Grand Canyon Rattlesnake, also called the Pink Rattlesnake, inhabits the Arizona and Utah states of the USA. Its colors, ranging from pink to grey, resemble the surrounding rocks, allowing it to blend into the Grand Canyon's stunning landscape.
Unlike most nocturnal rattlesnakes, the Grand Canyon Rattlesnake prefers the cooler daylight hours to hunt for small mammals such as mice and rats. However, it may occasionally prey on birds.
18. Mottled Rock Rattlesnake (Crotalus lepidus)
This rattlesnake is a small, primarily nocturnal creature found in the southwestern United States and northern Mexico. It can only grow up to 32 inches. Depending on their rocky environment, their color can range from light grey to pink, with mottled patterns of different hues.
It uses the ambush technique to hunt small mammals, lizards, and birds. Unlike other types of rattlesnakes, they are active in colder temperatures.
19. Northwestern Neotropical Rattlesnake (Crotalus culminatus)
The Northwestern Neotropical Rattlesnake lives in Southwestern Mexico, with some staying at Sierra de Coalcomán, reaching elevations up to 6,500 feet. It has a unique skin coloration and can grow around 3.2 feet in length.
This type of rattlesnake is terrestrial and diurnal, feeding on rodents, birds, and lizards.
20. Baja California Rattlesnake (Crotalus enyo)
The Baja California Rattlesnake, also called Lower California rattlesnake, is a snake living in Mexico's Baja California Peninsula and the southern tip of California.
It is relatively small, reaching up to 35 inches, and has a distinctive skin coloration that blends with its desert environments.
Moreover, it preys mainly on rodents and lizards. Unlike most rattlesnakes, they also eat centipedes of the genus3 Scolopendra.
Martins, M., Arnaud, G., & Murillo-Quero, R. (2008). Exploring Hypotheses about the Loss of the Rattle in Rattlesnakes: How Arboreal Is the Isla Santa Catalina Rattleless Rattlesnake, Crotalus catalinensis?. South American Journal of Herpetology, 3(2), 162-167.

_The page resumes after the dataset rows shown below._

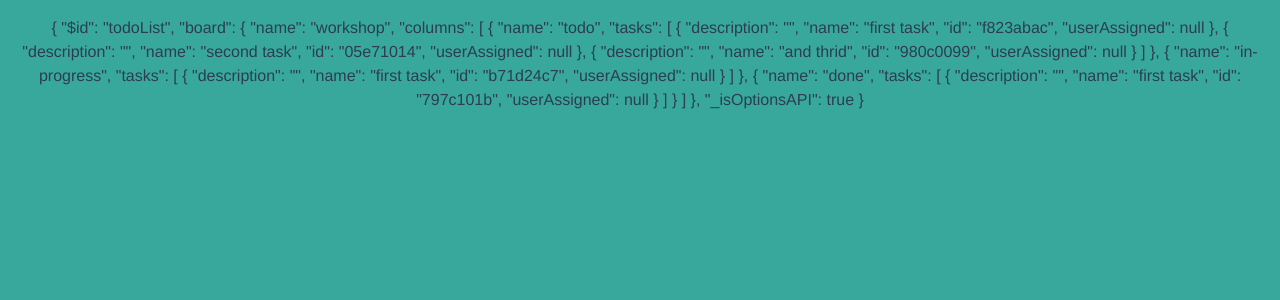
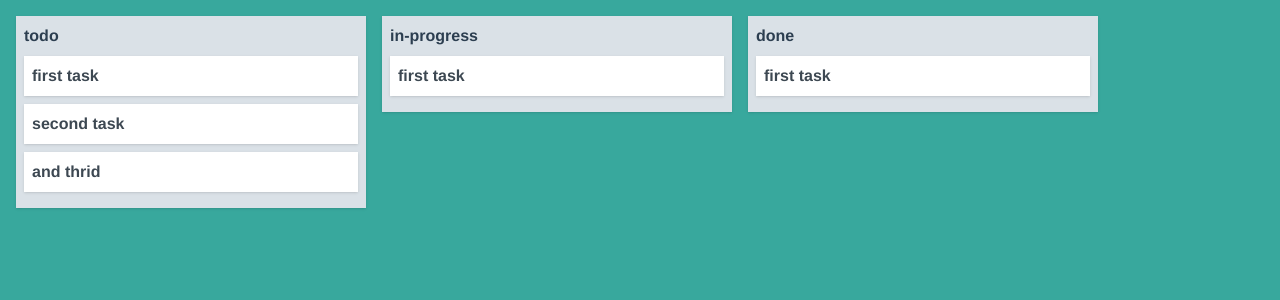
Before and after one commit to jwavangestel/nieuwepoging, a Vue app: page / in a window 1280 px wide. Shown: the top 300 px of the page. Built offline with nearby package versions, Linux system fonts and the light colour scheme.

Commit message:
colomns setup

```diff
--- a/src/views/Board.vue
+++ b/src/views/Board.vue
@@ -1,6 +1,22 @@
 <template>
     <div class="board">
-      {{ store }}
+      <div class="flex flex-row items-start">
+          <div class="column" v-for="(column, $columnIdex) of board.board.columns" :key="$columnIdex" >
+            <div class="flex items-center mb-2 font-bold">
+              {{ column.name }}
+            </div>
+            <div class="list-reset">
+              <div class="task" v-for="(task, $taskIndex) of column.tasks" :key="$taskIndex">
+                <span class="w-full flex-no-shrink font-bold">
+                  {{ task.name }}
+                </span>
+                <p v-if="task.description"  class="w-full flex-no-shrink mt-1 test-sm">
+                  {{ task.description }}
+                </p>
+              </div>
+            </div>
+          </div>
+      </div>
     </div>
 </template>
 
@@ -10,7 +26,7 @@
 
 //const todo = ref('')
 
-const store = useTodoListStore()
+const board = useTodoListStore()
 
 //function addItemAndClear(item) {
 //  if (item.lenght === 0) {
```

Arnaud, G., Ríos-Castro, E., Velasco-Suárez, A., León, F. J. G., Beltrán, L. F., & Carbajal-Saucedo, A. (2023). Venom comparisons of endemic and micro-endemic speckled rattlesnakes Crotalus mitchellii, C. polisi and C. thalassoporus from Baja California Peninsula. Toxicon, 224, 107030.
Taylor, E. (2001). Diet of the Baja California Rattlesnake, Crotalus enyo (Viperidae). Copeia, 2001(2), 553-555.
Scarborough, R. M. (1999). Development of eptifibatide. American Heart Journal, 138(6), 1093–1104.